For every record, give an exact copy that has no pictures in it.

-- Dataset excerpts follows --

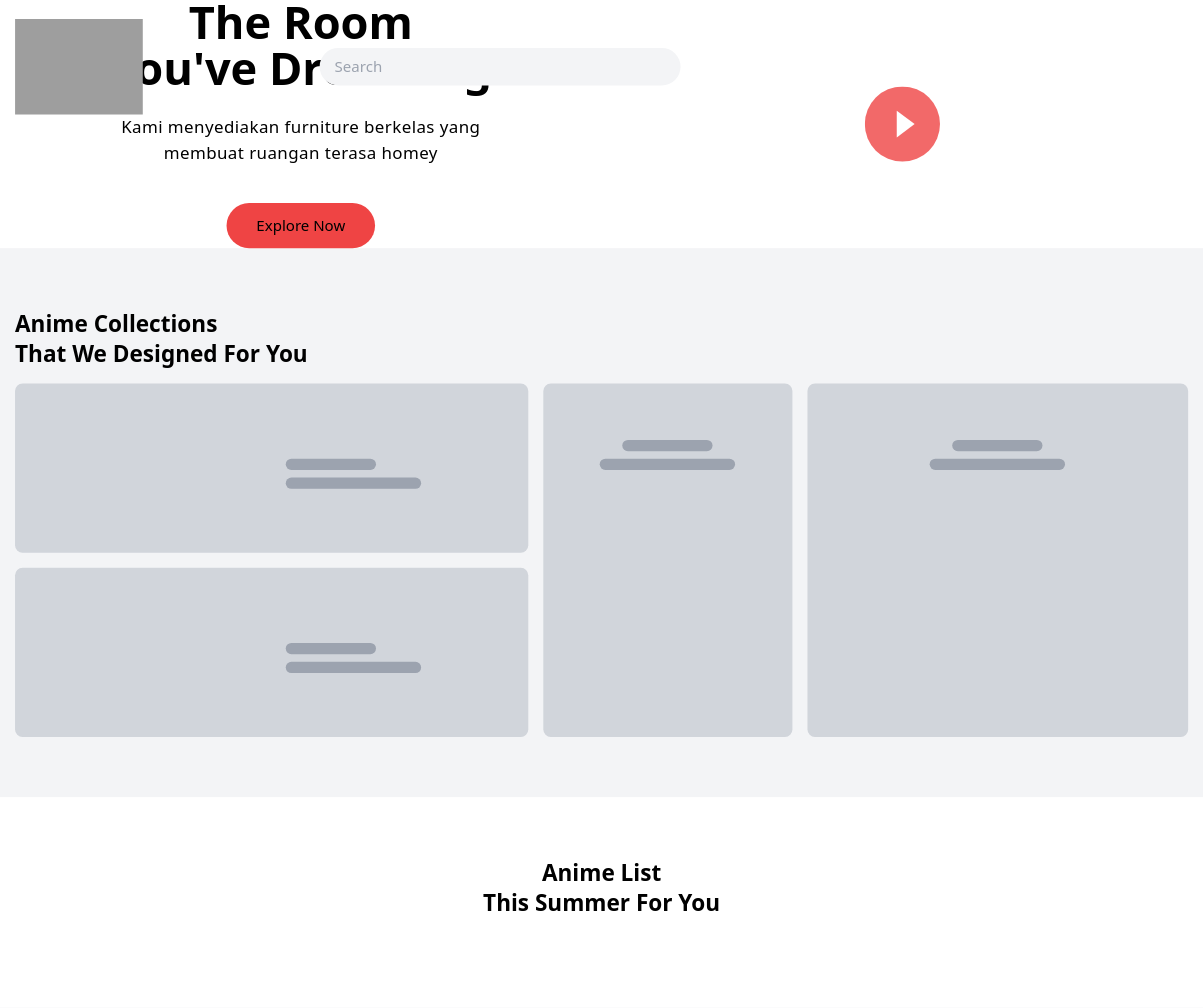
Repository: farrelmuhammad/anime-collections
Page: /
An editor plug-in stored every save of this project. The page is shown before and after the next save, followed by the edit.
The browser window is 1280 px wide. The pictures show the whole page, at 94% of full size.
Pictures or frames that could not be fetched are drawn as grey boxes. The page's requests for data from a server got no answer. The project was rebuilt for these pictures with package versions that can differ from the ones it lists, and the page was loaded fresh each time. No one was signed in, and anything a server would have sent is missing. Also part of the build but not shown: src/App.css.

Above is the page before, as saved 2023-08-04 00:38:10.

After the next save:
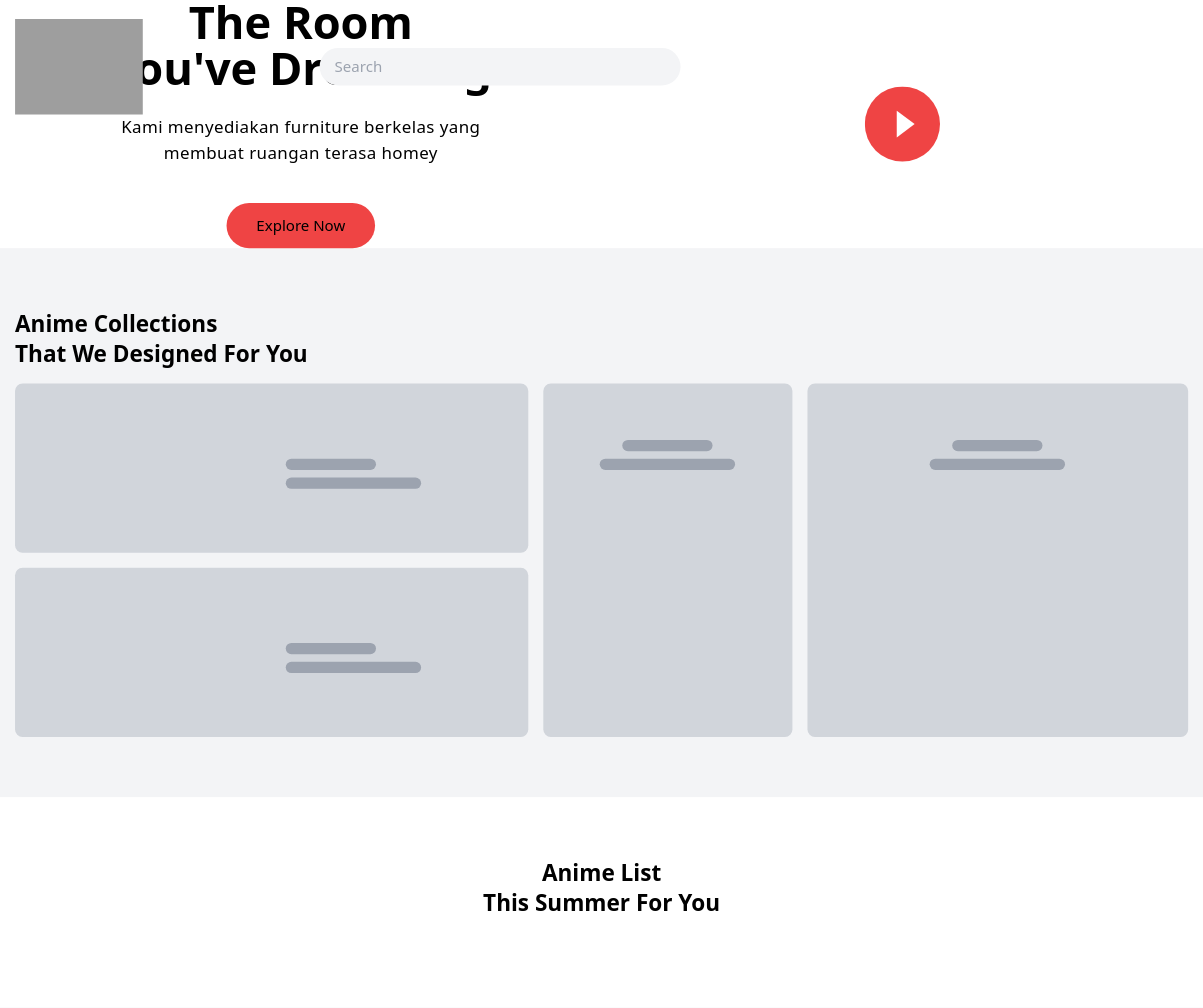
Saved 64 s later.
--- a/src/assets/css/app.css
+++ b/src/assets/css/app.css
@@ -46,29 +46,13 @@
   @apply opacity-100;
 }
 
-.overlay .video::before {
+.overlay .video {
   @apply absolute transform bg-red-500 bg-no-repeat bg-center w-20 h-20 rounded-full items-center justify-center flex -translate-x-1/2 -translate-y-1/2;
   content: '';
   top: 50%;
   left: 50%;
   transform: translate(-50%, -50%);
   background-image: url("data:[embedded picture, 193 characters]");
-  opacity: 0.8; /* Set the initial opacity to make it slightly transparent */
-  transition: opacity 0.2s ease; /* Add transition for smooth hover effect */
-}
-
-.overlay .video:hover::before {
-  opacity: 1; /* Set the opacity to 1 on hover to make it fully visible */
-  cursor: pointer; /* Set cursor to pointer on hover to indicate interactivity */
-}
-
-.overlay .watch-trailer {
-  @apply absolute bottom-0 left-1/2 transform -translate-x-1/2 -mb-6 bg-white px-4 py-2 rounded-lg text-black;
-  display: none; /* Hide the "Watch Trailer" text by default */
-}
-
-.overlay .video:hover + .watch-trailer {
-  display: block; /* Show the "Watch Trailer" text on hover */
 }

-- Dataset excerpts concluded --

**The answer:**
Repository: farrelmuhammad/anime-collections
Page: /
An editor plug-in stored every save of this project. The page is shown before and after the next save, followed by the edit.
The browser window is 1280 px wide. The pictures show the whole page, at 94% of full size.
Pictures or frames that could not be fetched are drawn as grey boxes. The page's requests for data from a server got no answer. The project was rebuilt for these pictures with package versions that can differ from the ones it lists, and the page was loaded fresh each time. No one was signed in, and anything a server would have sent is missing. Also part of the build but not shown: src/App.css.

Above is the page before, as saved 2023-08-04 00:38:10.

After the next save:
Saved 64 s later.
--- a/src/assets/css/app.css
+++ b/src/assets/css/app.css
@@ -46,29 +46,13 @@
   @apply opacity-100;
 }
 
-.overlay .video::before {
+.overlay .video {
   @apply absolute transform bg-red-500 bg-no-repeat bg-center w-20 h-20 rounded-full items-center justify-center flex -translate-x-1/2 -translate-y-1/2;
   content: '';
   top: 50%;
   left: 50%;
   transform: translate(-50%, -50%);
   background-image: url("data:[embedded picture, 193 characters]");
-  opacity: 0.8; /* Set the initial opacity to make it slightly transparent */
-  transition: opacity 0.2s ease; /* Add transition for smooth hover effect */
-}
-
-.overlay .video:hover::before {
-  opacity: 1; /* Set the opacity to 1 on hover to make it fully visible */
-  cursor: pointer; /* Set cursor to pointer on hover to indicate interactivity */
-}
-
-.overlay .watch-trailer {
-  @apply absolute bottom-0 left-1/2 transform -translate-x-1/2 -mb-6 bg-white px-4 py-2 rounded-lg text-black;
-  display: none; /* Hide the "Watch Trailer" text by default */
-}
-
-.overlay .video:hover + .watch-trailer {
-  display: block; /* Show the "Watch Trailer" text on hover */
 }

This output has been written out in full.